Visitors to the Export-Import Bank’s website on Wednesday would have found a terse notice that its charter had “lapsed” effective midnight, June 30, meaning that “the Bank and any of its delegated authority lenders cannot authorize any new transactions.” However, the bank is likely to have a very long life even after its death: “We will process and close all previously approved transactions [and] will continue to manage all transactions in its portfolio until maturity.”

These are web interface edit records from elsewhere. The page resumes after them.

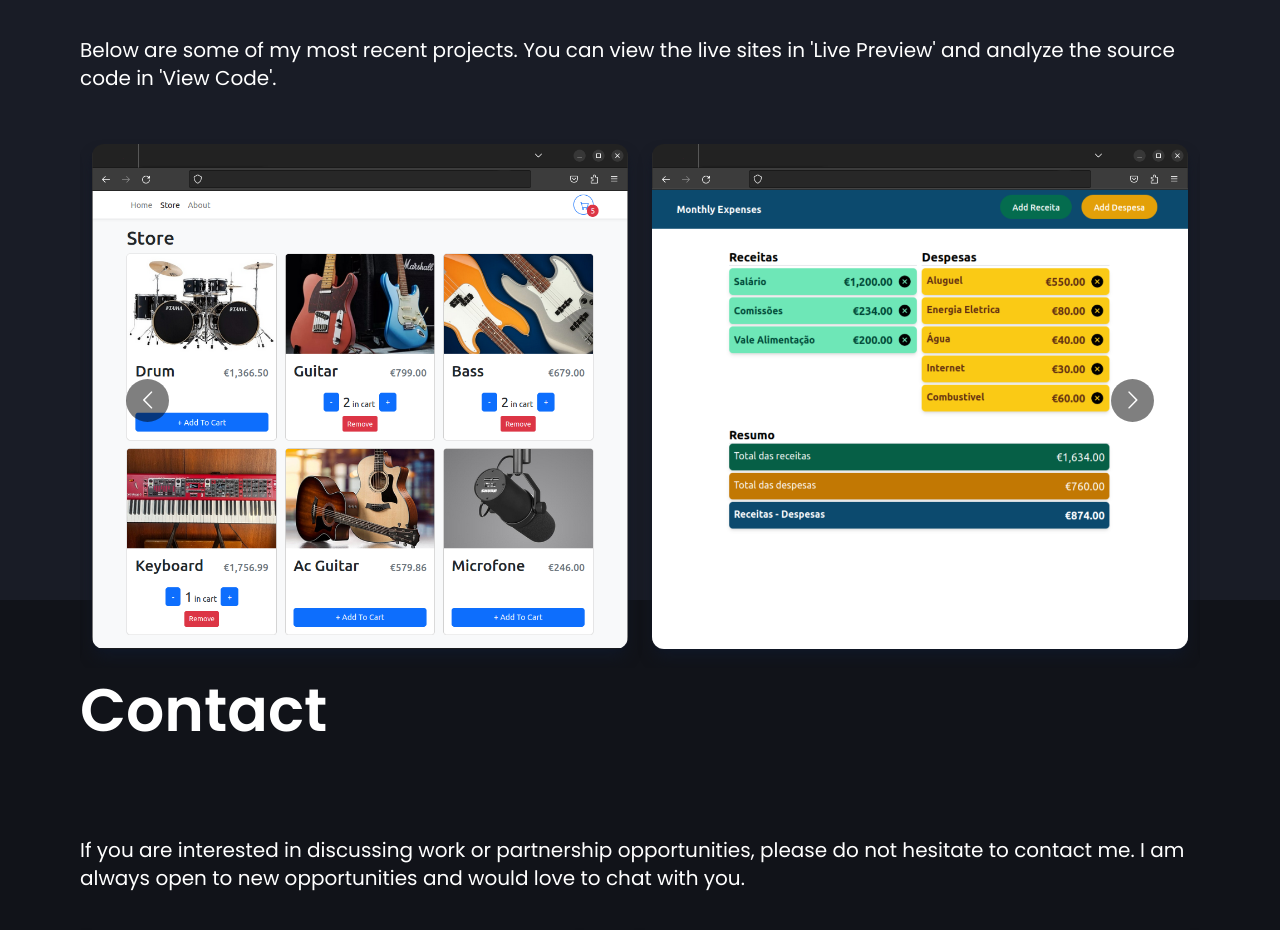
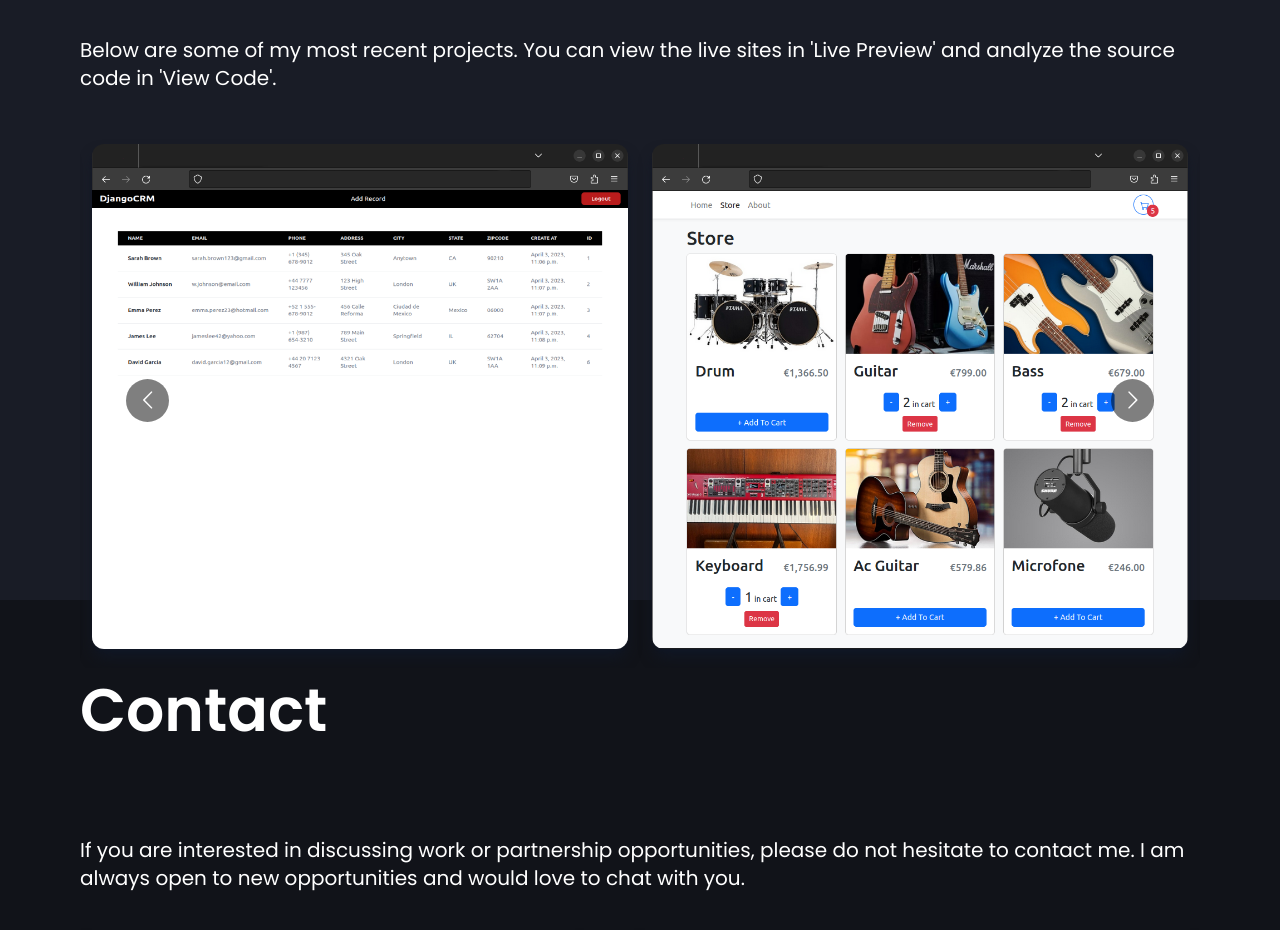
Before and after one commit to samirpegado/personal-portfolio, a React (Vite) app: page / in a window 1280 px wide. Shown: the part 2220-3150 px from the top of the page. Built offline with nearby package versions, Linux system fonts and the light colour scheme.

Commit message:
projects update

```diff
--- a/src/components/Scrollbar.jsx
+++ b/src/components/Scrollbar.jsx
@@ -3,6 +3,12 @@ import Carousel from "react-multi-carousel";
 import "react-multi-carousel/lib/styles.css";
 
   const Cards = [
+    {
+      title: "Django CRM",
+      link: "https://djangocrm.up.railway.app",
+      github: "https://github.com/samirpegado/djangocrm",
+      src: "assets/card008.png"
+    },
     {
       title: "React Shopping Cart",
       link: "https://samirpegado.github.io/shopping-cart/#/store",
```
Also changed, not shown: public/assets/card008.png (added).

The bank, created by executive order by then-president Franklin Roosevelt in 1934, was initially enabled to loan money to the Soviet Union, whose own credit rating precluded it from borrowing in the international markets. With this lifeline, the Soviet Union gained respectability and credibility, and international lines of credit opened to the communist country.
In 1945, Congress made the bank an independent agency of the executive branch, and it has been making loans to dead-beat and lower quality credit risks ever since, totaling some $500 billion over that period.
Like flies to honey, crony capitalists seeking to maximize their market share versus their competitors, saw their opportunity to use the bank and its taxpayer guarantees to their advantage. By using those guarantees to help finance the purchase of their products by companies in countries around the globe, it offloaded the risk of default onto those taxpayers while keeping their own balance sheets clean and tidy and available for other more trustworthy customers.
Sold as a tool to expand small businesses seeking to grow overseas but lacking the capital to do so, or unwilling to take on the risk, or unable to find private banks to do so, the Ex-Im Bank has morphed into a funnel of corporate welfare to the largest companies, including General Electric, Caterpillar, Boeing, Bechtel, Exxon Mobil, Applied Materials, and Westinghouse. In fact, between 2007 and 2013 the Ex-Im bank subsidized some $100 billion in sales for these companies, with Boeing getting the lion’s share at $66.7 billion.
Claims by the bank that it runs entirely on the fees it generates in offering corporate giants its taxpayer-guaranteed imprimatur have been proven false. Economists Jason Delisle and Christopher Papagianis called the Bank’s so-called profits “almost surely an illusion” because the “government’s official accounting rules effectively force budget analysts to understate the [real] cost of loan programs,” especially by not accounting for market or default risk.
The bank also claims that by making loans that private banks wouldn’t touch, it is creating jobs that wouldn’t otherwise exist. This also is false, according to economists Haywood Fleisig and Catharine Hill. When resources are channeled offshore, they reduce “domestic investment [and] consumption.” While those subsidies increase employment in export firms, they do so “at the expense of employment elsewhere.”
JayEtta Hecker, when she worked for the Government Accounting Office, testified before the Senate, saying that “government export finance assistance programs … shift production among sectors within the economy rather than raise the overall level of employment in the economy. Hence, the jobs figures that the Ex-Im Bank reports may not represent net job gains.”
Before Obama took office, he also saw that the bank was merely a federal funnel of guarantees that granted special privilege to corporate interests: "I am not a Democrat who believes that we can or should defend every government program just because it’s there. There are some that don’t work like we had hoped, like … the Export-Import Bank that has become little more than a fund for corporate welfare."
Once in office, Obama found it expedient to change his mind as his relationship with Jeffrey Immelt, head of General Electric, solidified (Obama named Immelt to his Economic Recovery Advisory Board). In commenting on the battle over renewing the bank’s charter last August, Obama said, "Past Congresses have done this 16 times, always with support from both parties. Republican and Democrat presidents have supported the bank, too. This time around shouldn’t be any different. Because the bank works. It’s independent. It pays for itself."
The key flaw with the Ex-Im Bank has do to with rewarding crony capitalists with access to cheap capital, putting their competitors at a significant disadvantage. With lower financing costs and protection of their own balance sheets from defaults, they are able to outbid their competitors. Veronique de Rugy, senior research fellow at Mercatus Center, explained how: "Capital market distortions have ripple effects. Subsidized projects attract more private capital while other worthy projects are overlooked. The subsidized get richer while the unsubsidized get poorer — or go out of business."
Members of both parties under the influence of such capitalists as Immelt will no doubt be itching to bring renewal of the bank’s charter to the floors of Congress for a vote next week. But even hard-left Senator Dick Durbin (D-Ill.) is doubtful it can be resurrected: “Once [the bank] closes shop, I think it becomes increasingly difficult to revive it.”
A graduate of an Ivy League school and a former investment advisor, Bob is a regular contributor to The New American magazine and blogs frequently at www.LightFromTheRight.com, primarily on economics and politics.